Ghostwriting = copywriting

Anyone who does freelance copywriting can tell you that their name doesn’t go on squat when it comes to their efforts. Sales brochures, web copy, sales letters, speeches, you name it, the writer’s name is not-so-noticeably absent from the final copy. And that’s fine. That’s the life we choose.

Marketing agencies don’t get their names on their clients’ campaigns. No one whines that “my name isn’t on that sales brochure I wrote” or “my name isn’t in the newspaper article I sent the press release about.” Frankly, if you’re worried about getting credit for your work, you’re in the wrong business.

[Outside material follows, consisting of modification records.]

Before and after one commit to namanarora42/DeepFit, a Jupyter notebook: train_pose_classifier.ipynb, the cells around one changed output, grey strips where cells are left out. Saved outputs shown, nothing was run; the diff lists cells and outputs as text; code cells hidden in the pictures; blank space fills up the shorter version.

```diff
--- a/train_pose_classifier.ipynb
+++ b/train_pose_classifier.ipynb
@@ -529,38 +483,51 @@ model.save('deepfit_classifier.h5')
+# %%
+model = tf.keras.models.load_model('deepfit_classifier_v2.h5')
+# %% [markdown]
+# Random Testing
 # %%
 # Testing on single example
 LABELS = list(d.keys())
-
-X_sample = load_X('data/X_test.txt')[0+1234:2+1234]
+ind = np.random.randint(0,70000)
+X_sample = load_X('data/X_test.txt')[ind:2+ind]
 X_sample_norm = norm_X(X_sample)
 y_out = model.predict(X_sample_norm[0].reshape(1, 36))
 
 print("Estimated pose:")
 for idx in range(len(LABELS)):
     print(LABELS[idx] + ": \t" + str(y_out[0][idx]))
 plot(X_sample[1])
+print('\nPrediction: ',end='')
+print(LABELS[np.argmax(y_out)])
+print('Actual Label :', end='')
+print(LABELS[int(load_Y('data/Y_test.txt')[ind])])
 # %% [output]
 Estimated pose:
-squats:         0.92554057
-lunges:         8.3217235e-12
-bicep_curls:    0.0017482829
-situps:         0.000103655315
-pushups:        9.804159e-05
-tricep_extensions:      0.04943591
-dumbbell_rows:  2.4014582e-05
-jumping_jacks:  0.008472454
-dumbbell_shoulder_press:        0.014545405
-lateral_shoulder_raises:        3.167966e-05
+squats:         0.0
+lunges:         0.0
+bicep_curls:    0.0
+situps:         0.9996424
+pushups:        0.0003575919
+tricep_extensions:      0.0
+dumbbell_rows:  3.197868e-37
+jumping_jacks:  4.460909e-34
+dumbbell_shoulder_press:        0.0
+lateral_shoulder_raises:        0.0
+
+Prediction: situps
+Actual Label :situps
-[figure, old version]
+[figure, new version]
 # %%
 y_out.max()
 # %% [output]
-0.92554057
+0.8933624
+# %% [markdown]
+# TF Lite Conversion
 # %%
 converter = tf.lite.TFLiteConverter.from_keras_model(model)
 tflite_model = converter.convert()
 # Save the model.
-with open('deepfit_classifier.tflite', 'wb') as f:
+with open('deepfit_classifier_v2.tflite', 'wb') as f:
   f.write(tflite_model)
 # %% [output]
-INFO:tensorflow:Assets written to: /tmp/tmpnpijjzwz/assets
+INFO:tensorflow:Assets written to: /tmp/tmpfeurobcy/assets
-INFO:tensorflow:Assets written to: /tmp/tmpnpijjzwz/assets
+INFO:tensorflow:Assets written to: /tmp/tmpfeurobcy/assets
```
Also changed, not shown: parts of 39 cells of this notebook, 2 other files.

If you want a byline, be a journalist.

Maintaining Ethical Boundaries for Ghost Blogging

A good ghost has procedures they follow with their clients:

  1. I interview the client, who tells me — in his own words — his thoughts about their industry-specific issues.
  2. I transcribe the interview and clean it up, turning it into 350 – 450 words of clear, informative copy.
  3. The client approves the article.
  4. I publish the article on their blog.

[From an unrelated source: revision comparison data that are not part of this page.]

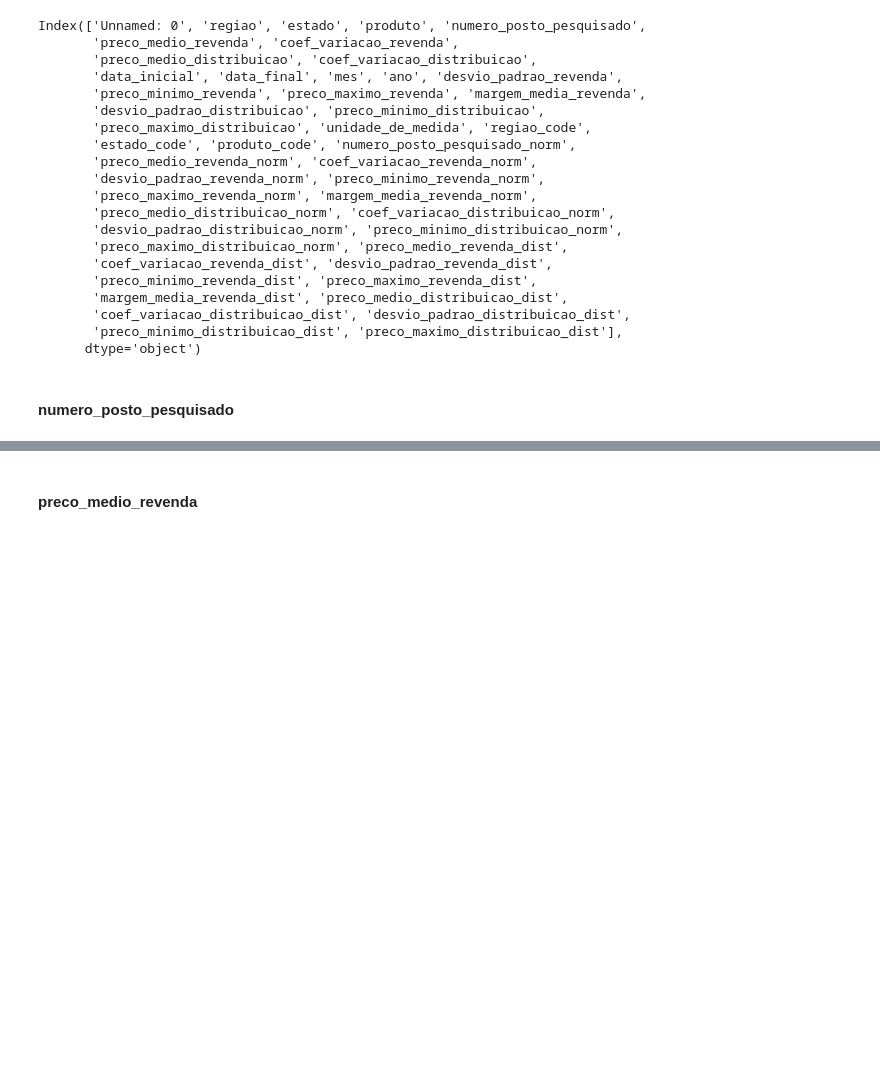
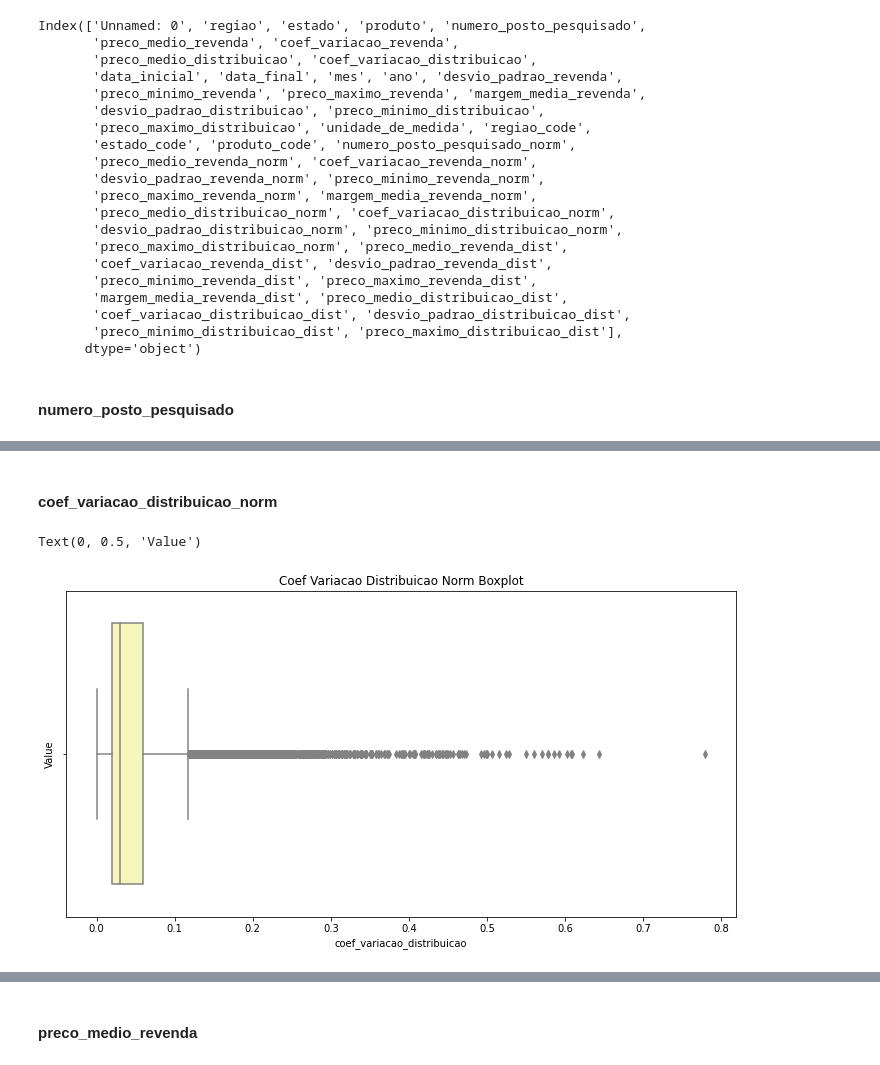
Before and after one commit to 02-data-analysis-cv-cin/gas-prices-brazil, a Jupyter notebook: notebook/gas_price_in_brazil.ipynb, the cells around one changed output, grey strips where cells are left out. Cells and saved outputs as stored; diff of their text form; code cells hidden in the pictures; blank space fills up the shorter version.

```diff
--- a/notebook/gas_price_in_brazil.ipynb
+++ b/notebook/gas_price_in_brazil.ipynb
@@ -2373,0 +2401,11 @@ Text(0, 0.5, 'Value')
+# %% [markdown]
+#### coef_variacao_distribuicao_norm
+# %%
+plt.figure(figsize=(12,6))
+plt.subplot(1,1,1)
+fig = sns.boxplot(x='coef_variacao_distribuicao', data= gas_prices_brazil_df, orient='v', color ='#ffffb2')
+fig.set_title('Coef Variacao Distribuicao Norm Boxplot')
+fig.set_ylabel('Value')
+# %% [output]
+Text(0, 0.5, 'Value')
+[figure, added]
```
Also changed, not shown: parts of 37 cells of this notebook, 2 other files.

It’s the clients thoughts, the client’s words. I just transcribe it. Or as we like to say, “we do the work so you can go to your meetings.”

How is this any different from the CEO’s letter at the front of the company’s annual report? Or a politician’s speech to her constituents? Or the catalog copy that was supposedly written by the company’s founder? How is it any different from a PR flak’s press release that becomes the basis for a news article? (I say this as a former flak whose press releases were often turned into “Staff Wire Reports” by one county newspaper.)

Answer: It isn’t. Not a bit. They are exactly the same thing. (In fact, Jason Falls says that we’re not ghostwriters, we’re copywriters, and that it’s okay.)

These are the same steps that every other copywriter, speechwriter, and marketing director in the world follows when they produce work for a client. This has been an acceptable practice since well before Judson Welliver ghosted for Warren G. Harding, thus becoming the first presidential speechwriter.

The only place ghostwriting isn’t acceptable is journalism and academia, as it should be. Your merit is based on the work you produce; in business, it’s based on the results you achieve. (Although academia seems to have some of its own ghostwriting issues.)

So if you are against ghost blogging, you need to be against all ghostwriting. You need to speak out against speechwriters for politicians. You need to put an end to all freelance copywriting. You need to stop sending out press releases that don’t include your name as a quoted source.

Otherwise, it’s a non-issue. The people who hire me are the ones I’m concerned with. The social media purists? Well, you just give me something to blog about, thus boosting my own search engine rankings.

So, thanks for that.